Toasted!

 


I sieved wood ash and feldspar directly onto this stoneware pot, and left it to the flames to make a glaze of it. I like the texture where the feldspar has melted with the wood ash. The pot is approximately 10 inches High by 10 inches in diameter (253 x 253mm).

Angelic Musicians!
Christmas is almost here, so I made a merry group of Angelic Musicians who play together on a variety of heavenly instruments that bear some similarity to earthly saxophones, trumpets, and medieval instruments. The musicians range from 4 to 5 inches in height (102 - 127mm).



Monday, November 20, 2017

Open Studio, Fish, Firings, Flops and Fun!


We were recently part of a local craft day and had our place open to the public with me demonstrating on the wheel, whilst Laura talked with people in our gallery. We had a busy few weeks getting work ready for the day, and Laura  painted some really lovely imaginary fish. Most of the fish were designed to hang on the wall, but I made little wooden stands for some of the others.




Sadly we may have only had 25 people through in total, so sales were a mug, a small bowl, and a card, which was a bit of a disappointment, but we are thankful to those who visited and we have got the place well stocked up for the summer season!

I had intended having some new porcelain paperweights for the open day, but only 2 of the 11 paper weights enjoyed their glaze firing... the remaining 9 were either under fired, over fired, or just plain stubborn and would not grow crystals! It was a complete contrast to the excellent firing I had the time before!


I contemplated trying to get another kiln of crystalline pots fired before the open day, but was too short of time... so had to do what the sign a the end of our street says...and Stop!

Instead I glazed a kiln load of 2 large, kiln filling pots and a medium sized one as I was desperate for new work to go to the Potter's Co-op for a window display that we were scheduled to have in the days running up to the open studio here.


 The jug, or pitcher, on the left is about 19 and a half inches high (49.5cm).


I used a Cone 3 glaze of my own, that I had tested on something small a few years before, but had never put on anything large.
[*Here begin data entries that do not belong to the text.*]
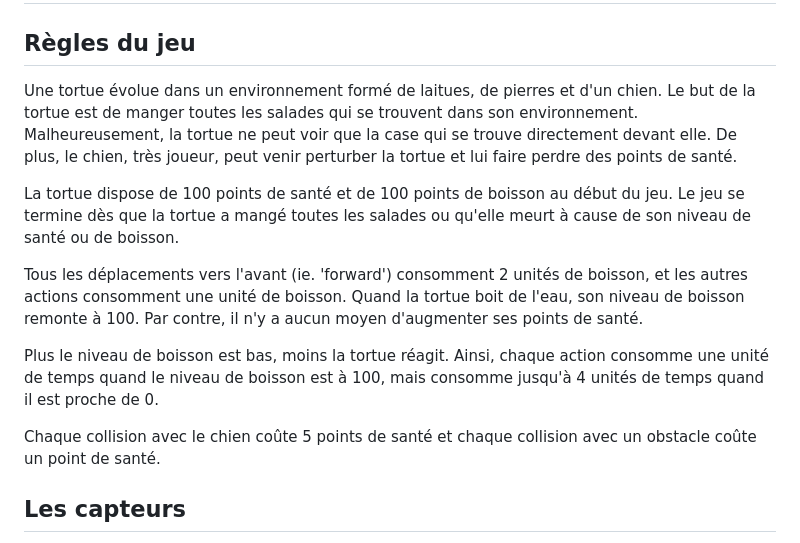
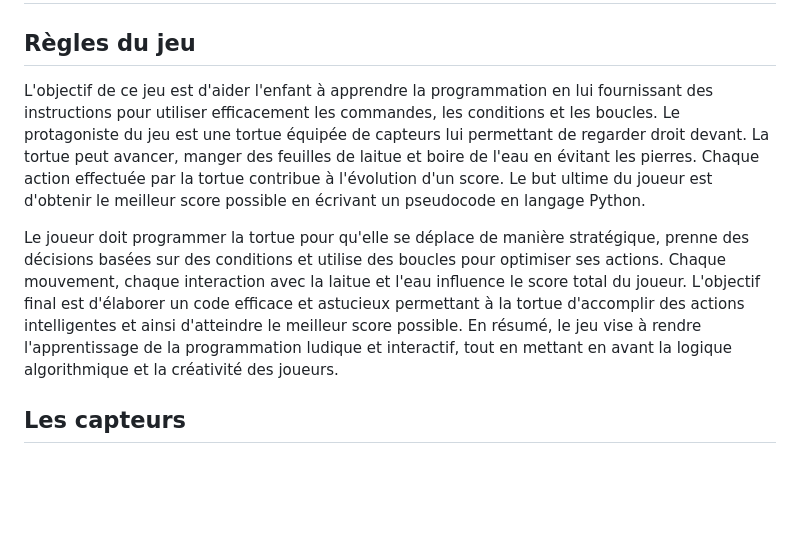
Before and after one commit to Achrafab02/tortoise-world, a Markdown page: README.md, the part around the change. GitHub-like rendering; blank space fills up the shorter version.

```diff
--- a/README.md
+++ b/README.md
@@ -2,15 +2,9 @@
 
 ## Règles du jeu
 
-Une tortue évolue dans un environnement formé de laitues, de pierres et d'un chien. Le but de la tortue est de manger toutes les salades qui se trouvent dans son environnement. Malheureusement, la tortue ne peut voir que la case qui se trouve directement devant elle. De plus, le chien, très joueur, peut venir perturber la tortue et lui faire perdre des points de santé.
+L'objectif de ce jeu est d'aider l'enfant à apprendre la programmation en lui fournissant des instructions pour utiliser efficacement les commandes, les conditions et les boucles. Le protagoniste du jeu est une tortue équipée de capteurs lui permettant de regarder droit devant. La tortue peut avancer, manger des feuilles de laitue et boire de l'eau en évitant les pierres. Chaque action effectuée par la tortue contribue à l'évolution d'un score. Le but ultime du joueur est d'obtenir le meilleur score possible en écrivant un pseudocode en langage Python.
 
-La tortue dispose de 100 points de santé et de 100 points de boisson au début du jeu. Le jeu se termine dès que la tortue a mangé toutes les salades ou qu'elle meurt à cause de son niveau de santé ou de boisson.
-
-Tous les déplacements vers l'avant (ie. 'forward') consomment 2 unités de boisson, et les autres actions consomment une unité de boisson. Quand la tortue boit de l'eau, son niveau de boisson remonte à 100. Par contre, il n'y a aucun moyen d'augmenter ses points de santé.
-
-Plus le niveau de boisson est bas, moins la tortue réagit. Ainsi, chaque action consomme une unité de temps quand le niveau de boisson est à 100, mais consomme jusqu'à 4 unités de temps quand il est proche de 0.
-
-Chaque collision avec le chien coûte 5 points de santé et chaque collision avec un obstacle coûte un point de santé.
+Le joueur doit programmer la tortue pour qu'elle se déplace de manière stratégique, prenne des décisions basées sur des conditions et utilise des boucles pour optimiser ses actions. Chaque mouvement, chaque interaction avec la laitue et l'eau influence le score total du joueur. L'objectif final est d'élaborer un code efficace et astucieux permettant à la tortue d'accomplir des actions intelligentes et ainsi d'atteindre le meilleur score possible. En résumé, le jeu vise à rendre l'apprentissage de la programmation ludique et interactif, tout en mettant en avant la logique algorithmique et la créativité des joueurs.
 
 ## Les capteurs
 
```
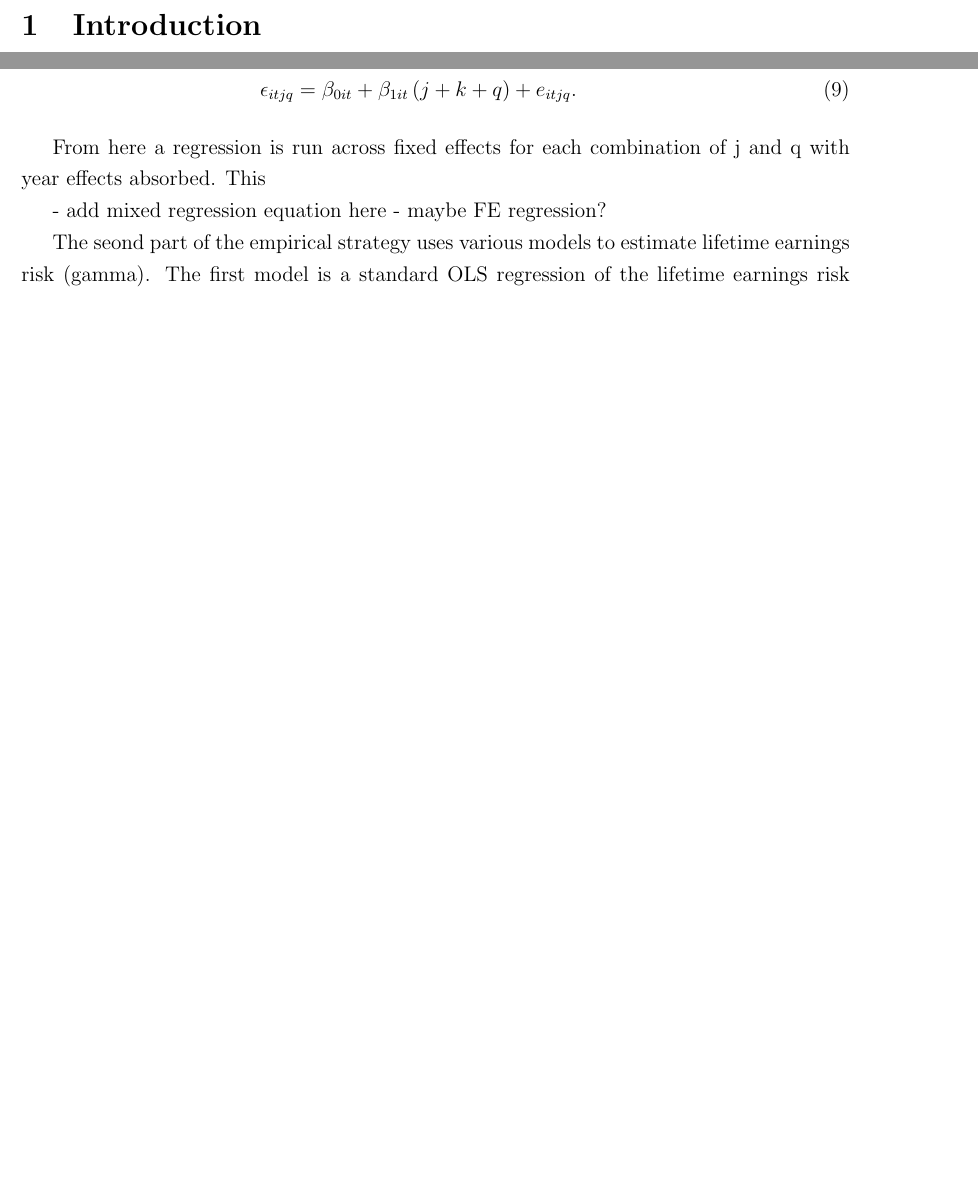
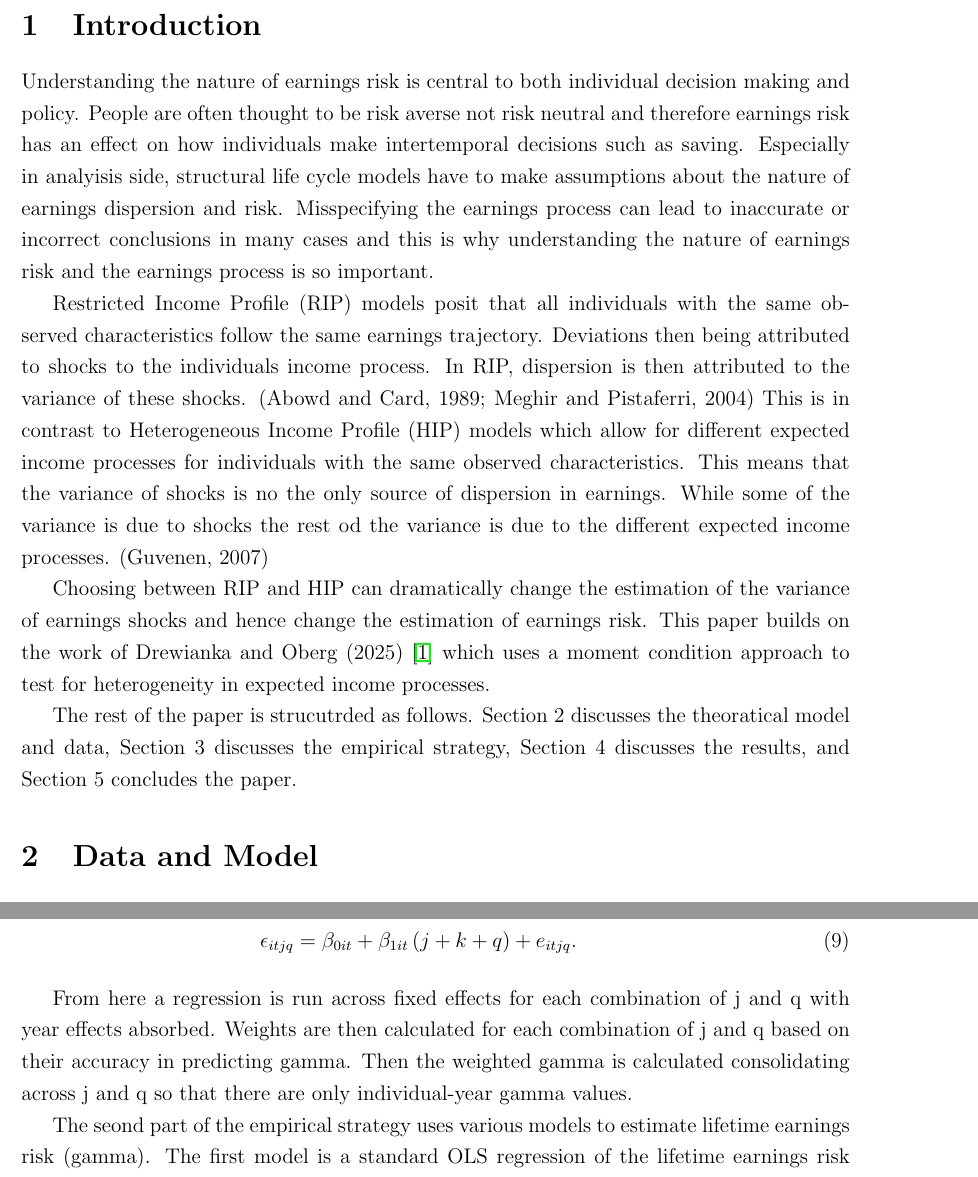
Before and after one commit to EthanMaxBallou/LifetimeEarningsRisk, a LaTeX paper (Paper/Draft1/DescriptiveLifeRisk.tex): two parts of pages 2 and 5 of 18 before the commit and two parts of pages 2 and 4 of 19 after it, joined at a grey line, cut so that both start at the same text, the shorter picture padded with empty space. Compiled offline with pdfLaTeX.

Commit message:
motre udfsu bifnoidnsf oasf

```diff
--- a/Paper/Draft1/DescriptiveLifeRisk.tex
+++ b/Paper/Draft1/DescriptiveLifeRisk.tex
@@ -10,7 +10,7 @@
 \usepackage{float}
 \usepackage{setspace}
 \usepackage{amsmath}
-
+\usepackage{comment}
 
 
 
@@ -71,8 +67,45 @@ Abstract.  This is our abstract.  It is abstract.
 
 
 
+\begin{comment}
 
 
+1.	Opening motivation
+	•	Importance of understanding earnings risk for individual welfare and policy
+	•	Distinction between annual vs. lifetime risk and why lifetime risk matters for major life choices
+	2.	Classic RIP vs. HIP debate
+	•	RIP (“Restricted Income Profile”) models assume homogeneous expected growth; HIP (“Heterogeneous Income Profile”) allow individual growth rates  ￼
+	•	Implications for estimated variance and persistence of earnings shocks
+	•	Summary of Drewianka & Oberg (2025): moment-statistic approach to test for heterogeneity in profiles  ￼
+	3.	Literature on annual vs. lifetime earnings risk
+	•	Annual-risk measures (e.g. Meghir & Pistaferri 2004) capture temporary vs. permanent shocks
+	•	Previous work estimating lifetime risk (Drewianka & Oberg, “Heterogeneous Lifetime Earnings Risk”): formulas for present-value variance, empirical patterns  ￼
+	•	Gaps: annual moments and lifetime‐risk measures have not been fully integrated
+	4.	Identification of the gap
+	•	Neither RIP/HIP moment tests nor lifetime-risk measures alone address how profile heterogeneity affects lifetime risk
+	•	Existing RIP/HIP tests focus on bias in σ²η but ignore full present-value implications
+	•	Lifetime-risk studies allow heterogeneity in σ²η and θ but do not leverage moment-condition diagnostics
+	5.	This paper’s contributions
+	1.	Unify moment-statistic diagnostics (γ‐ and α‐based tests) with lifetime present-value framework
+	2.	Extend RIP/HIP bias analysis to show how mis-specifying growth heterogeneity distorts lifetime risk estimates
+	3.	Estimate a jointly-specified model of expected growth, σ²η(t), and σ²ν(t) across horizons to produce individual-level lifetime-risk measures
+	4.	Empirical application to PSID 1970–2015: document how profile heterogeneity alters conventional lifetime-risk patterns
+	6.	Key findings (brief)
+	•	Moment-statistics show only modest heterogeneity in expected growth once autoregressive shocks are allowed
+	•	Lifetime-risk estimates shift meaningfully when you incorporate profile heterogeneity diagnostics
+	•	Behavioral validation: lifetime-risk better predicts major life decisions than annual-risk metrics
+	7.	Roadmap of the paper
+	•	Section 2: Theoretical framework—RIP/HIP specs, moment γ/α statistics, present-value formulas
+	•	Section 3: Empirical strategy—PSID sample, construction of γ, α, and out-of-sample forecasts of σ²η, σ²ν, G(τ)
+	•	Section 4: Intermediate results—patterns in annual growth and risks across cohorts, ages, controls
+	•	Section 5: Main results—joint estimation of profile heterogeneity and lifetime-risk measures; bias diagnostics
+	•	Section 6: Behavioral validation—predictive power for major decisions
+	•	Section 7: Conclusion and policy implications
+
+
+
+
+\end{comment}
 
 
 
@@ -103,8 +124,3 @@ Abstract.  This is our abstract.  It is abstract.
-\end{figure}
-
-
-
-
 
 
 
@@ -112,4 +128,20 @@ Abstract.  This is our abstract.  It is abstract.
 
 
 
-\section{Data and Model}
+
+\section{Introduction}
+
+
+% motivation
+
+
+Understanding the nature of earnings risk is central to both individual decision making and policy. People are often thought to be risk averse not risk neutral and therefore earnings risk has an effect on how individuals make intertemporal decisions such as saving. Especially in analyisis side, structural life cycle models have to make assumptions about the nature of earnings dispersion and risk. Misspecifying the earnings process can lead to inaccurate or incorrect conclusions in many cases and this is why understanding the nature of earnings risk and the earnings process is so important.
+
+
+
+% RIP vs HIP
+
+
+Restricted Income Profile (RIP) models posit that all individuals with the same observed characteristics follow the same earnings trajectory. Deviations then being attributed to shocks to the individuals income process. In RIP, dispersion is then attributed to the variance of these shocks. (Abowd and Card, 1989; Meghir and Pistaferri, 2004) This is in contrast to Heterogeneous Income Profile (HIP) models which allow for different expected income processes for individuals with the same observed characteristics. This means that the variance of shocks is no the only source of dispersion in earnings. While some of the variance is due to shocks the rest od the variance is due to the different expected income processes. (Guvenen, 2007)
+
+Choosing between RIP and HIP can dramatically change the estimation of the variance of earnings shocks and hence change the estimation of earnings risk. This paper builds on the work of Drewianka and Oberg (2025) \cite{drewianka2025} which uses a moment condition approach to test for heterogeneity in expected income processes.
@@ -117,3 +152,10 @@ Abstract.  This is our abstract.  It is abstract.
 
 
 
+The rest of the paper is strucutrded as follows. Section 2 discusses the theoratical model and data, Section 3 discusses the empirical strategy, Section 4 discusses the results, and Section 5 concludes the paper.
+
+
+
+\section{Data and Model}
+
+
@@ -216,14 +253,7 @@ The following mized regression is used to estiamte gamma based on the above equa
 
 
 
-From here a regression is run across fixed effects for each combination of j and q with year effects absorbed. This
-
-
-
-- add mixed regression equation here
-- maybe FE regression?
-
-
+From here a regression is run across fixed effects for each combination of j and q with year effects absorbed. Weights are then calculated for each combination of j and q based on their accuracy in predicting gamma. Then the weighted gamma is calculated consolidating across j and q so that there are only individual-year gamma values.
 
 
 
```
Also changed, not shown: Paper/Draft1/DescriptiveLifeRisk.pdf, Paper/Draft1/DescriptiveLifeRisk.tex (45 more changed lines), 7 other files.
I was delighted by the result. The glaze is an alkaline copper blue and it was nice to see the colour variation where the glaze was thick or thin.

Laura snapped this photo of the Co-op window display on her phone.


Once the Open Day was over with, I spent the next week glazing pots for a firing of my wood fired kiln. The studio soon fills up with pots in various states of glazing, and it is quite a art finding enough space to fit everything.


 It is a relief to get the pots out of the studio, and the kiln loaded.


 The kiln fired really well, but....


I would love to report a great firing, but it wasn't... I got things too hot! I over fired many of the pots due to a series of errors and a poor decision on my part, so I lost almost everything that was copper red, and some celadon pots were very unattractive.

In spite of all that, there were some gems!

These small porcelain bottles are probably my favourite things from the firing.

 A shino jar.

 A 6 cup coffee pot (or teapot if you would rather!)

 A tea pot. The handle was made up from three tubes that were thrown on the potter's wheel, then split in half.

Shino seems very forgiving, and can cope with a wide range of temperature. This is a spoon organiser.

 And a tiny 3 inch high jug (7.6cm)

 I like this urn. It isn't quite the colour I intended, but it is dignified and peaceful. The lid was quite difficult to make, as it has to fit inside and outside the pot.



We were delighted to have a visit from a Sarah, who is a Christchurch potter. She spent 4 days working away in my studio with me, and it was nice to have company in the studio and 2 wheels going at the same time.


I am busy getting more work ready to fire in the wood fired kiln. The unusual looking thing on the right of this photo is a porcelain candlestick. I rather enjoyed making it, and hope to develop the idea further and make a candelabra for several candles.